■ Instructions to follow: Every line that includes the word "data" needs to be copied from the listing.

■ Provided records:
# # # # #
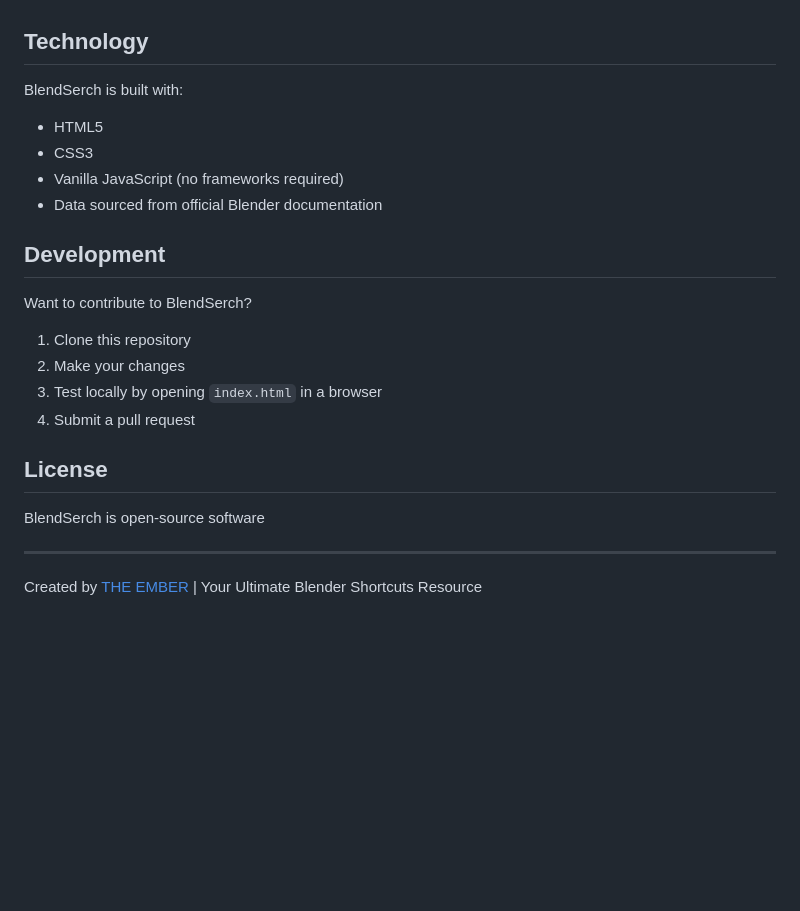
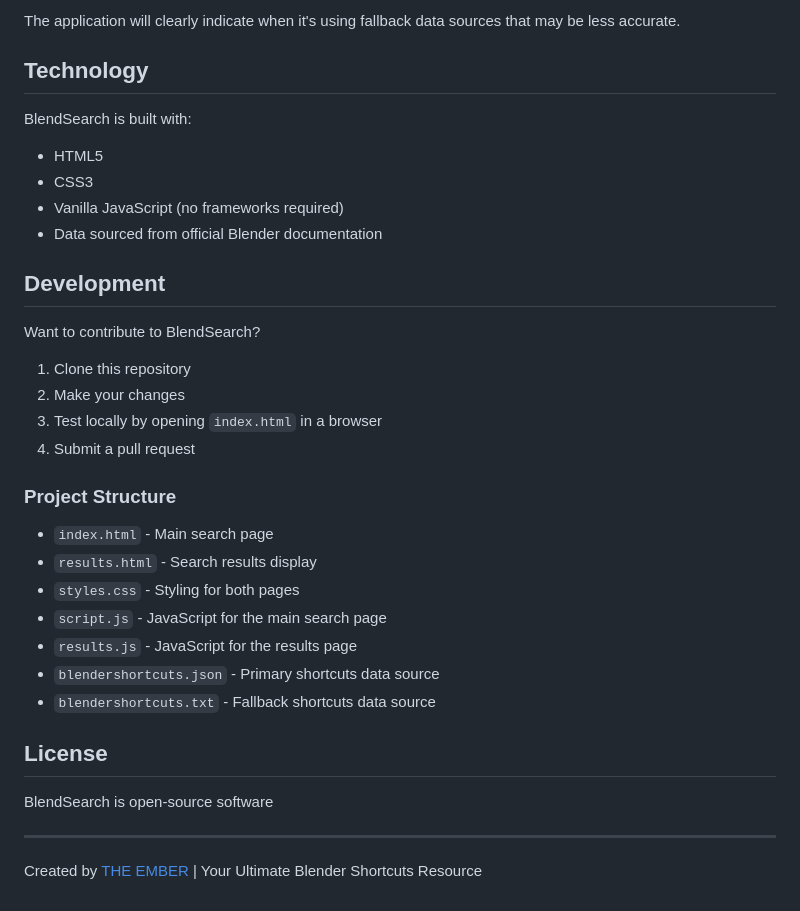
Before and after one commit to TheEmber1/BlendSearch, a Markdown page: README.md, the part around the change printed below. Drawn GitHub-style; blank space fills up the shorter version.

```diff
--- a/README.md
+++ b/README.md
@@ -22,7 +43,8 @@ BlendSerch is a fast, efficient web application designed to help Blender users q
+The application will clearly indicate when it's using fallback data sources that may be less accurate.
 
 ## Technology
 
-BlendSerch is built with:
+BlendSearch is built with:
 
 - HTML5
 - CSS3
@@ -31,16 +53,26 @@ BlendSerch is built with:
 
 ## Development
 
-Want to contribute to BlendSerch?
+Want to contribute to BlendSearch?
 
 1. Clone this repository
 2. Make your changes
 3. Test locally by opening `index.html` in a browser
 4. Submit a pull request
 
+### Project Structure
+
+- `index.html` - Main search page
+- `results.html` - Search results display
+- `styles.css` - Styling for both pages
+- `script.js` - JavaScript for the main search page
+- `results.js` - JavaScript for the results page
+- `blendershortcuts.json` - Primary shortcuts data source
+- `blendershortcuts.txt` - Fallback shortcuts data source
+
 ## License
 
-BlendSerch is open-source software
+BlendSearch is open-source software
 
 ---
 
```
Also changed, not shown: other parts of README.md (+24 -3 lines), Logo/Logo32x32.png (added), Logo/Logohighres.png (added), Screenshots/Screenshot 2025-03-15 112854.png (deleted), Screenshots/mainpage.jpg (added), Screenshots/searchpage.jpg (added), 2 other files.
# # # # #
■ Solution to the problem:
+The application will clearly indicate when it's using fallback data sources that may be less accurate.
+- `blendershortcuts.json` - Primary shortcuts data source
+- `blendershortcuts.txt` - Fallback shortcuts data source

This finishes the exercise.